According to data from annual report cards recently released by the Illinois State Board of Education, D91’s students scored 75.1 percent on reading, and 78.6 percent on mathematics portions of the Illinois Standard Achievement Tests (ISAT). Data from those tests is used to determine whether students are meeting AYP. The percentage of those required to meet or exceed state standards has increased each year since No Child Left Behind was rolled out. The goal is to increase student achievement by raising the bar for AYP scores each year.
This year in Illinois, the minimum target is 85 percent, but, according to No Child Left Behind, that benchmark will be 100 percent by the 2013-14 school year. Put another way, students of all proficiencies – advanced learners, students with developmental disabilities, kids with language barriers – will need almost perfect scores if the district is to meet AYP. (A small exception to this is that subgroups of students who have a history of achievement issues can meet AYP without a 100-percent score, if there is a 10-percent drop in the number of students in the subgroup who didn’t meet the mark the previous year.)
The 100-percent target is just not realistic, according to D91 Superintendent Lou Cavallo, because few, if any schools, will be able to meet these near-perfect benchmarks.
He said he’s adamant about progress and paying closer attention to subgroups of students that require additional help to boost achievement, but the current AYP formula “just doesn’t work.”
Cavallo added that it’s ridiculous to assume that students with, say, severe developmental disabilities are going to be able to get the scores that will eventually be necessary for D91 to meet AYP, under the increasing benchmarks.
Basically, a school or district that, overall, meets all of its achievement levels, will not meet AYP if one subgroup of students – a group of at least 45 kids who may have had achievement problems in the past – does not meet AYP.
In 2005, for example, D91 did not meet AYP, even though, overall, its students scored roughly 15 percentage points higher than the year’s minimum benchmark target for math (61.7 percent) and reading (61.4 percent). That year the minimum target was 47.5 percent.
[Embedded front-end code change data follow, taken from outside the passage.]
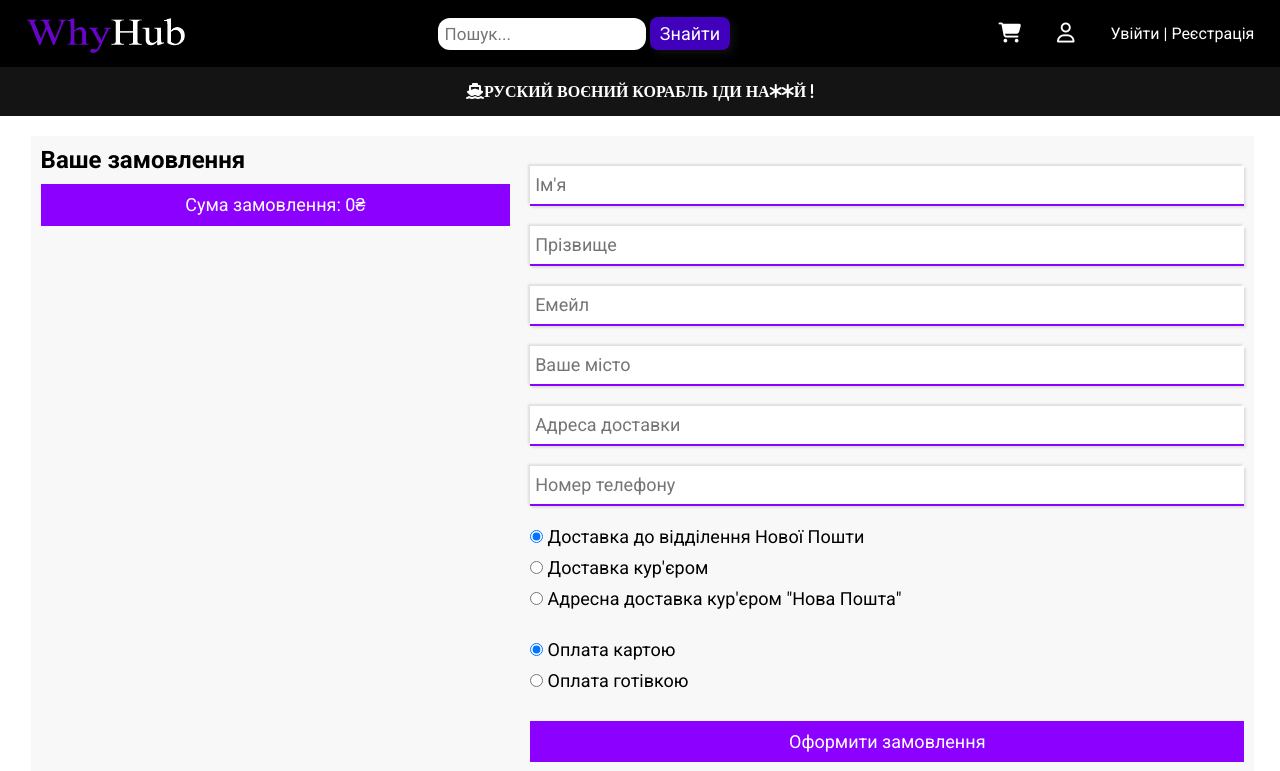
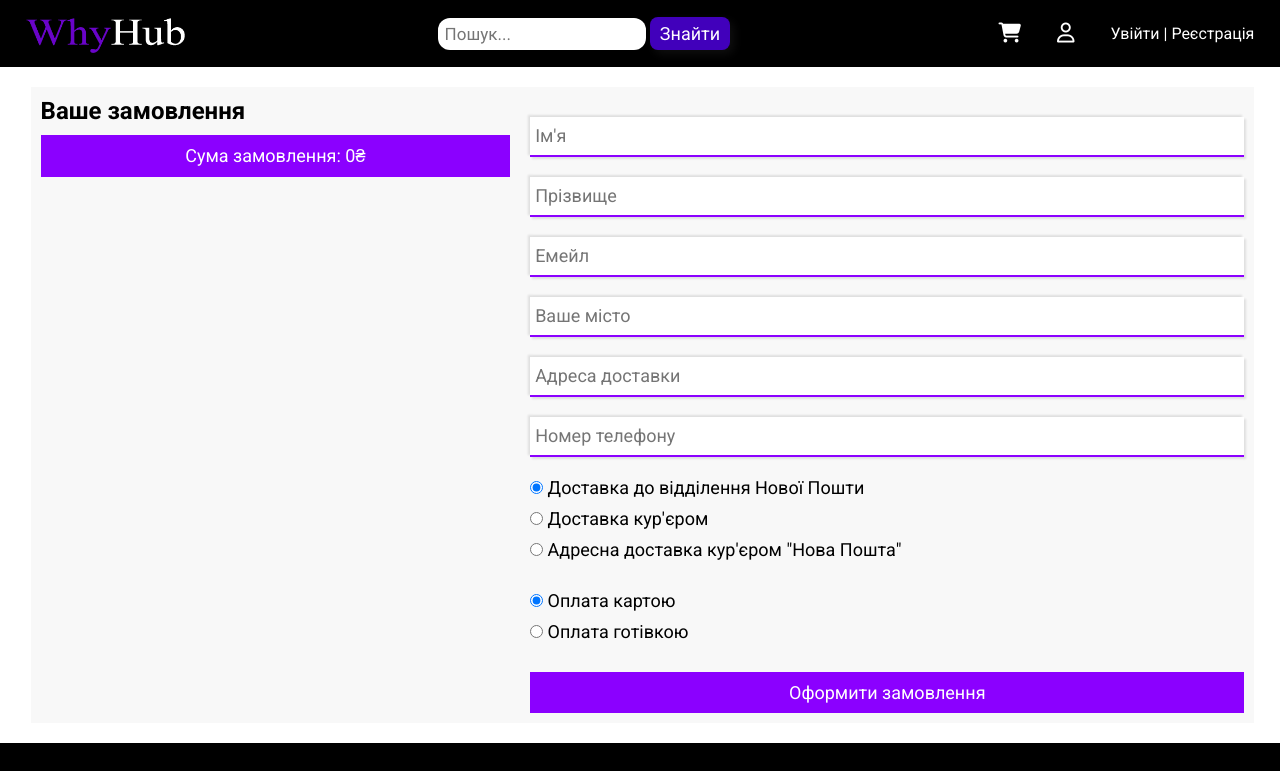
Before and after one commit to BohdaR/WhyHub, a Django app: page /orders/create/ in a window 1280 px wide. Shown: the top 771 px of the page. Run offline with Django 4.2, Linux system fonts and the light colour scheme; some libraries are stand-ins or nearby versions.

Commit message:
deleted information about russian warship

```diff
--- a/orders/views.py
+++ b/orders/views.py
@@ -5,6 +5,7 @@ from .models import OrderItem
 from .forms import OrderCreateForm
 from django.views.generic import FormView
 from cart.cart import Cart
+from django.db.models import Q, F
 
 
 class OrderCreate(FormView):
@@ -29,7 +30,7 @@ class OrderCreate(FormView):
                                      quantity=item['quantity'])
 
             product = Product.objects.get(id=item['product'].id)
-            product.stock = item['product'].stock - item['quantity']
+            product.stock = F('stock') - item['quantity']
 
             if item['product'].stock - item['quantity'] == 0:
                 product.available = False
--- a/shop/templates/shop/base.html
+++ b/shop/templates/shop/base.html
@@ -63,9 +63,6 @@
                     <div class="burger_categories"></div>
                 </nav>
             </div>
-        </div>
-        <div class="korable">
-            <p><i class="fa-solid fa-ship">РУСКИЙ ВОЄНИЙ КОРАБЛЬ ІДИ НА**Й !</i></p>
         </div>
     </header>
     <main class="main_color">
--- a/shop/utils.py
+++ b/shop/utils.py
@@ -1,4 +1,3 @@
-from .models import *
 from cart.forms import *
 
 
--- a/shop/views.py
+++ b/shop/views.py
@@ -1,6 +1,8 @@
 from django.contrib.auth import logout, login
 from django.contrib.auth.views import LoginView
 from django.shortcuts import redirect
+
+from .models import *
 from .utils import *
 from .forms import *
 from django.views.generic import ListView, DetailView, CreateView
```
Three subgroups in the district scored above the target as well. D91 didn’t meet overall AYP, though, because students with disabilities had scores that did not reach an exemption target.
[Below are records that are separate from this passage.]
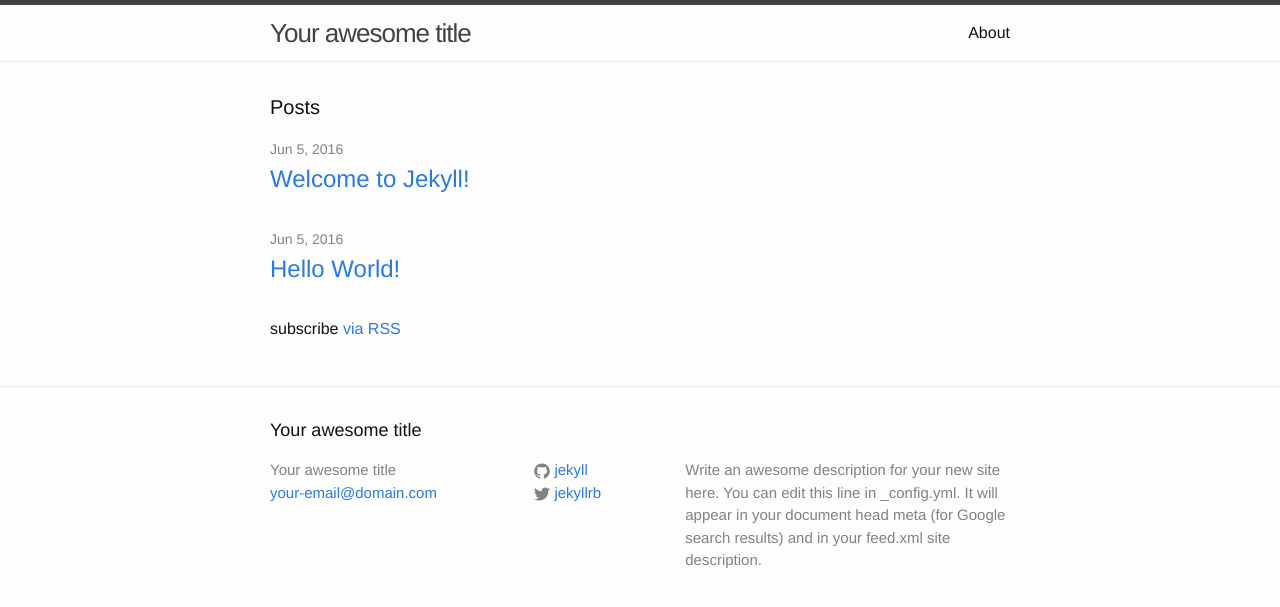
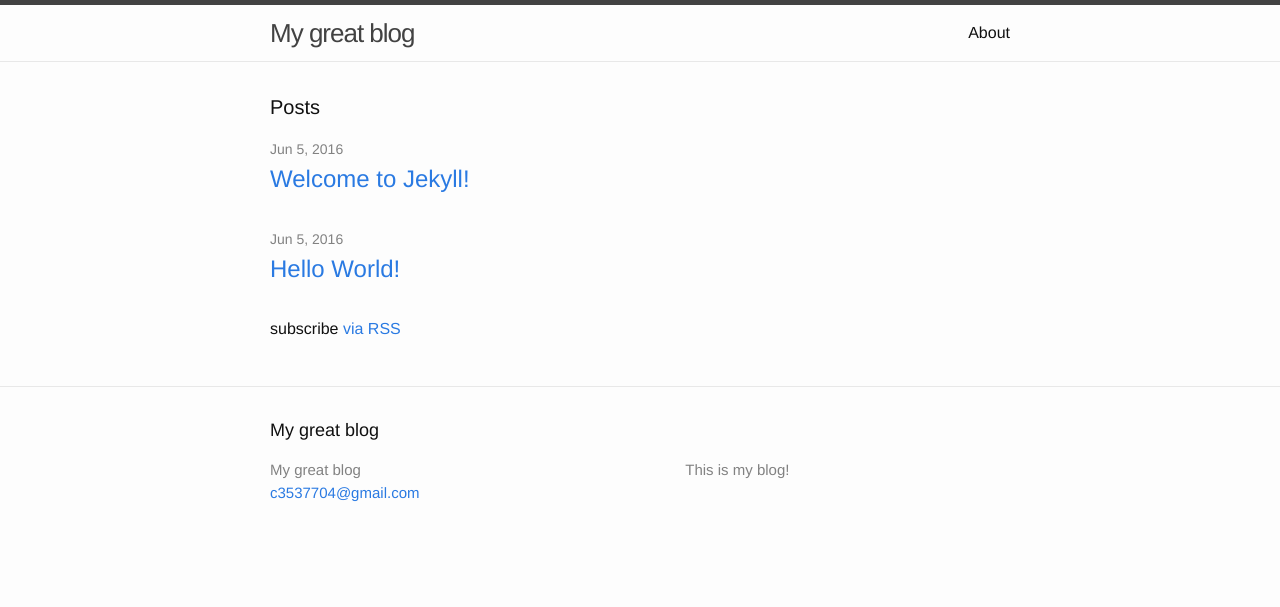
Before and after one commit to c3537704/c3537704.github.io, a Jekyll site: the page built from index.html, in a window 1280 px wide. Shown: the top 607 px of the page. Built offline with Jekyll 4.4.1, drawn with Linux system fonts in a browser that asks for light colours.

Commit message:
fixed configuration

```diff
--- a/_config.yml
+++ b/_config.yml
@@ -6,16 +6,14 @@
 # 'jekyll serve'. If you change this file, please restart the server process.
 
 # Site settings
-title: Your awesome title
-email: your-email@domain.com
+title: My great blog
+email: c3537704@gmail.com
 description: > # this means to ignore newlines until "baseurl:"
-  Write an awesome description for your new site here. You can edit this
-  line in _config.yml. It will appear in your document head meta (for
-  Google search results) and in your feed.xml site description.
+  This is my blog!
 baseurl: "" # the subpath of your site, e.g. /blog
-url: "http://yourdomain.com" # the base hostname & protocol for your site
-twitter_username: jekyllrb
-github_username:  jekyll
+url: "http://c3537704.github.io" # the base hostname & protocol for your site
+#twitter_username: jekyllrb
+#github_username:  jekyll
 
 # Build settings
 markdown: kramdown
```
Another issue is that schools that do not reach AYP two years in a row can be penalized. Repercussions include having to pay to send a student to another school district and to hire outside companies to offer tutoring, something Cavallo said D91 “teachers can already do.”
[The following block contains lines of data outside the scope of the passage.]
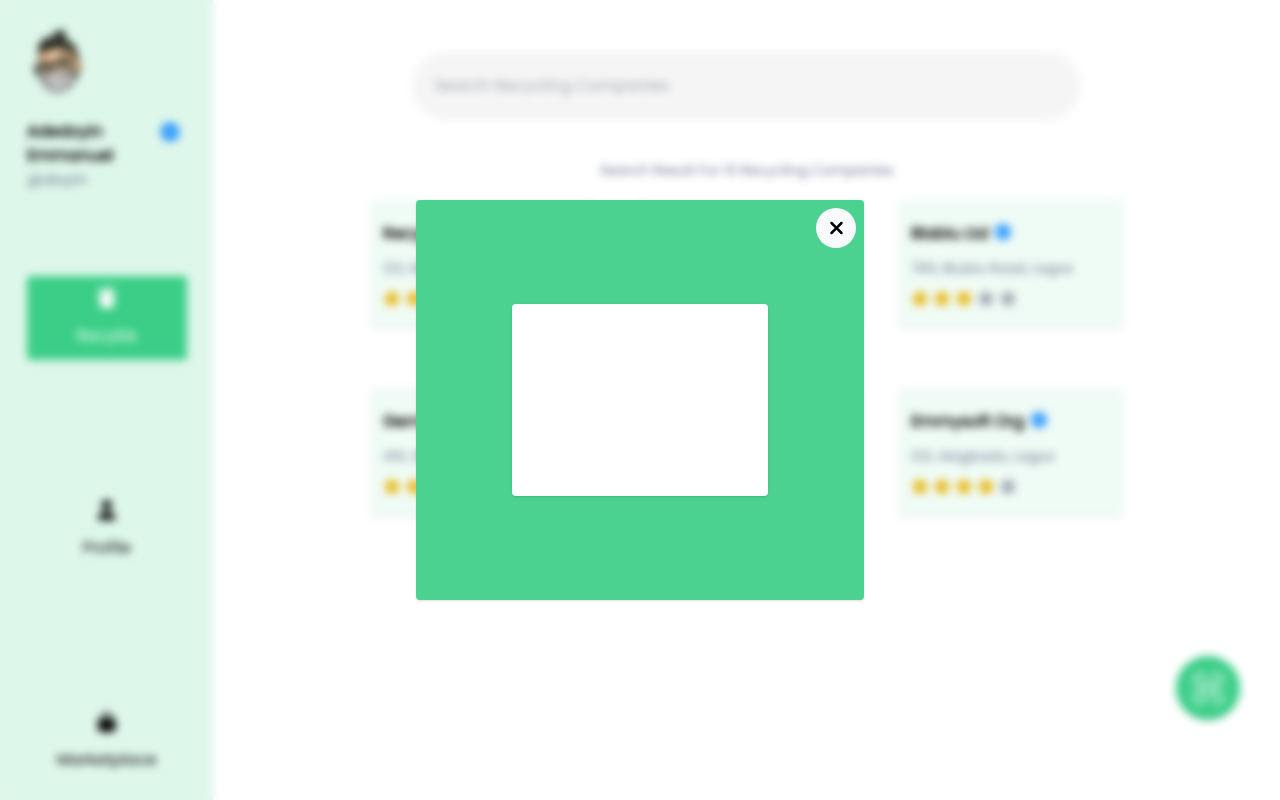
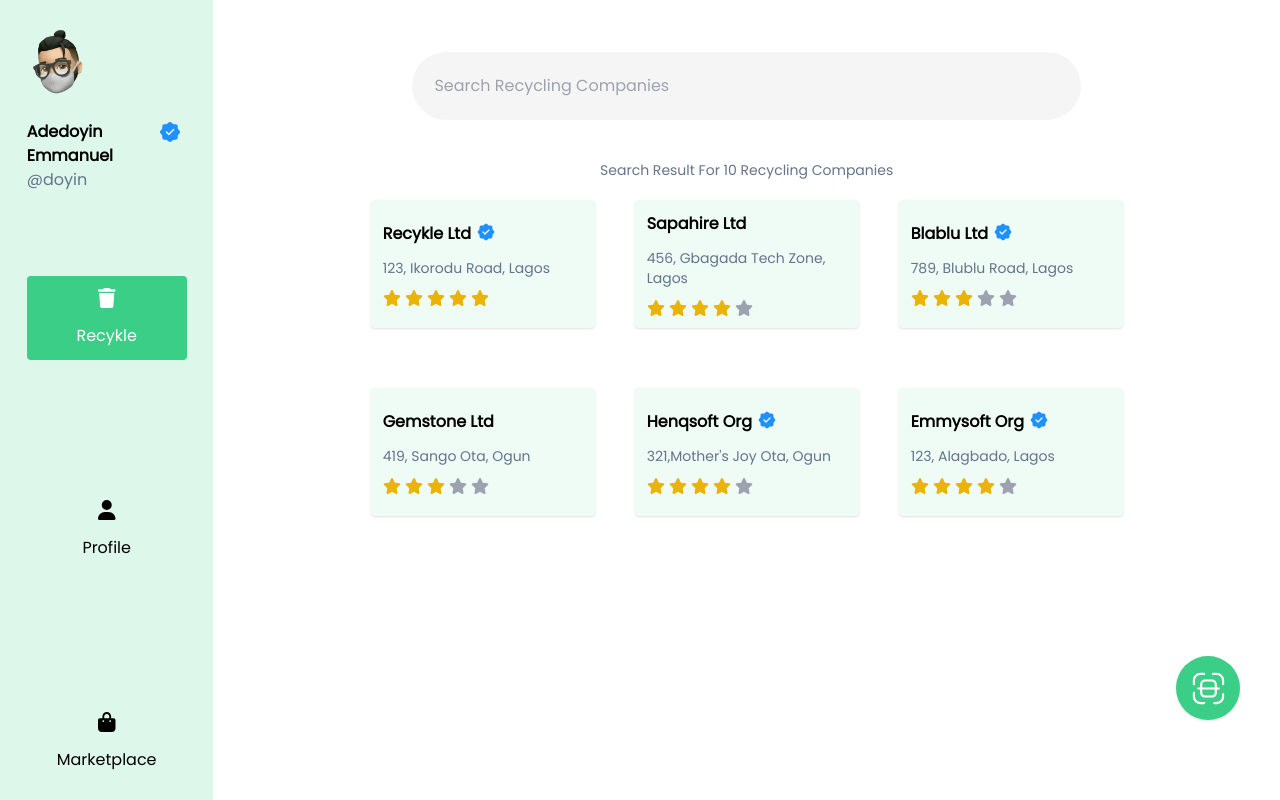
Before and after one commit to Adedoyin-Emmanuel/Recykle, a React (Vite) app: page /recycle in a window 1280 px wide. Built offline with nearby package versions, Linux system fonts and the light colour scheme.

Commit message:
[Bug fix] - Implemented the scanner-container component - Updated the scan-item component

```diff
--- a/package.json
+++ b/package.json
@@ -18,6 +18,7 @@
     "@vercel/analytics": "^1.0.2",
     "autoprefixer": "^10.4.14",
     "firebase": "^10.1.0",
+    "framer-motion": "^10.15.2",
     "postcss": "^8.4.27",
     "react": "^18.2.0",
     "react-dom": "^18.2.0",
--- a/src/components/ScanItemContainer/ScanItemContainer.tsx
+++ b/src/components/ScanItemContainer/ScanItemContainer.tsx
@@ -1,4 +1,5 @@
 import React, { useState } from "react";
+import { motion } from "framer-motion";
 import Container from "../Container/Container";
 import { FontAwesomeIcon } from "@fortawesome/react-fontawesome";
 import { faXmark } from "@fortawesome/free-solid-svg-icons";
@@ -14,31 +15,51 @@ const ScanItemContainer = ({
   onClose,
   showScanItemContainer,
 }: ScanItemContainerProps): JSX.Element => {
-  const [showContainer, setShowContainer] = useState<boolean>(
-    showScanItemContainer
-  );
-
+  let showContainer = showScanItemContainer;
+  console.log(showScanItemContainer);
   const handleButtonClick = () => {
-    setShowContainer(false);
+    showContainer = false;
     onClose();
   };
+
+  const containerVariants = {
+    hidden: { opacity: 0, scale: 0.8 },
+    visible: { opacity: 1, scale: 1 },
+  };
+
   return showContainer ? (
-    <Container
-      className={`fixed top-0 left-0  ${
+    <motion.div
+      initial="hidden"
+      animate="visible"
+      variants={containerVariants}
+      transition={{ duration: 0.3 }}
+      className={`fixed top-0 left-0 w-screen h-screen flex items-center justify-center ${
         blur ? "backdrop-blur-sm" : ""
       } z-[100]`}
     >
-      <section className="bg-green-100 w-11/12 md:w-2/4 lg:w-[35%]  h-2/4 rounded shadow relative flex items-center justify-center overflow-x-hidden">
-        <section
+      <motion.section
+        initial={{ y: 30, opacity: 0 }}
+        animate={{ y: 0, opacity: 1 }}
+        transition={{ delay: 0.2 }}
+        className="bg-green-100 w-11/12 md:w-2/4 lg:w-[35%] h-2/4 rounded shadow relative flex items-center justify-center overflow-x-hidden"
+      >
+        <motion.section
           className="absolute top-2 right-2 bg-slate-50 rounded-full p-0 h-10 w-10 flex items-center justify-center cursor-pointer transition-colors transform-gpu duration-100 hover:bg-red-500 hover:text-white"
+          whileHover={{ scale: 1.1 }}
+          whileTap={{ scale: 0.9 }}
           onClick={handleButtonClick}
         >
           <FontAwesomeIcon icon={faXmark} size={"lg"} />
-        </section>
+        </motion.section>
 
-        <section className="h-48 w-64 shadow bg-white rounded"></section>
-      </section>
-    </Container>
+        <motion.section
+          initial={{ scale: 0.8 }}
+          animate={{ scale: 1 }}
+          transition={{ type: "spring", damping: 15 }}
+          className="h-48 w-64 shadow bg-white rounded"
+        ></motion.section>
+      </motion.section>
+    </motion.div>
   ) : (
     <></>
   );
--- a/src/pages/Recycle/Recycle.tsx
+++ b/src/pages/Recycle/Recycle.tsx
@@ -1,4 +1,4 @@
-import React from "react";
+import React, { useState } from "react";
 import Dashboard from "../Dashboard/Dashboard";
 import { FontAwesomeIcon } from "@fortawesome/react-fontawesome";
 import { faLocationDot } from "@fortawesome/free-solid-svg-icons";
@@ -9,6 +9,9 @@ import ScanItem from "../../components/ScanItem/ScanItem";
 import ScanItemContainer from "../../components/ScanItemContainer/ScanItemContainer";
 
 const Recycle: React.FC = (): JSX.Element => {
+  const [showScanItemsContainer, setShowItemsContainer] =
+    useState<boolean>(false);
+
   const recylingData = [
     {
       name: "Recykle Ltd",
@@ -70,7 +73,13 @@ const Recycle: React.FC = (): JSX.Element => {
   };
 
   const handleModalClose = () => {
-    console.log("hello world");
+    console.log("Modal was closed");
+    setShowItemsContainer(false);
+  };
+
+  const handleScanItemPick = () => {
+    setShowItemsContainer(true);
+    console.log("i was clicked");
   };
   return (
     <Dashboard onRecyklePage className="flex flex-col items-center">
@@ -84,11 +93,10 @@ const Recycle: React.FC = (): JSX.Element => {
           <RecyingCompanies />
         </section>
       </section>
-
-      <ScanItem />
+      <ScanItem onClick={handleScanItemPick} />
       <ScanItemContainer
         blur={true}
-        showScanItemContainer={true}
+        showScanItemContainer={showScanItemsContainer}
         onClose={handleModalClose}
       />
       <Container>
```
Also changed, not shown: 1 other file (tests, documents, lock files or other folders).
The last time D91 met AYP standards was 2007. This year, and, really, for many of the previous years, students were close to the AYP target, even though they didn’t make it.
D91 has only made AYP twice, since the state board of education began reporting the benchmarks on the 2004 annual report card, as directed by No Child Left Behind. But since the federal law went into effect, the district’s ISAT scores in math and reading have increased nearly every year – the stated point of the legislation. The 2004 report card scores were in the low 50s and 60s; they have since risen over 20 percentage points.
The state board of education is currently working on a number of possible plans that might allow schools in Illinois some flexibility around the upcoming AYP requirements, said Mary Fergus, spokesperson for the state board of education. Details are not currently available though.
“How the state measures or determines adequate yearly progress will likely be one of those issues,” Fergus said.
A spokesperson for the U.S. Department of Education also said that Congress is reviewing No Child Left Behind.
“That’s basically been the issue with states throughout the whole life of the law,” the spokesperson said. “There needs to be various changes.”
Cavallo said he would like to see a system that measures students’ progress more than once a year.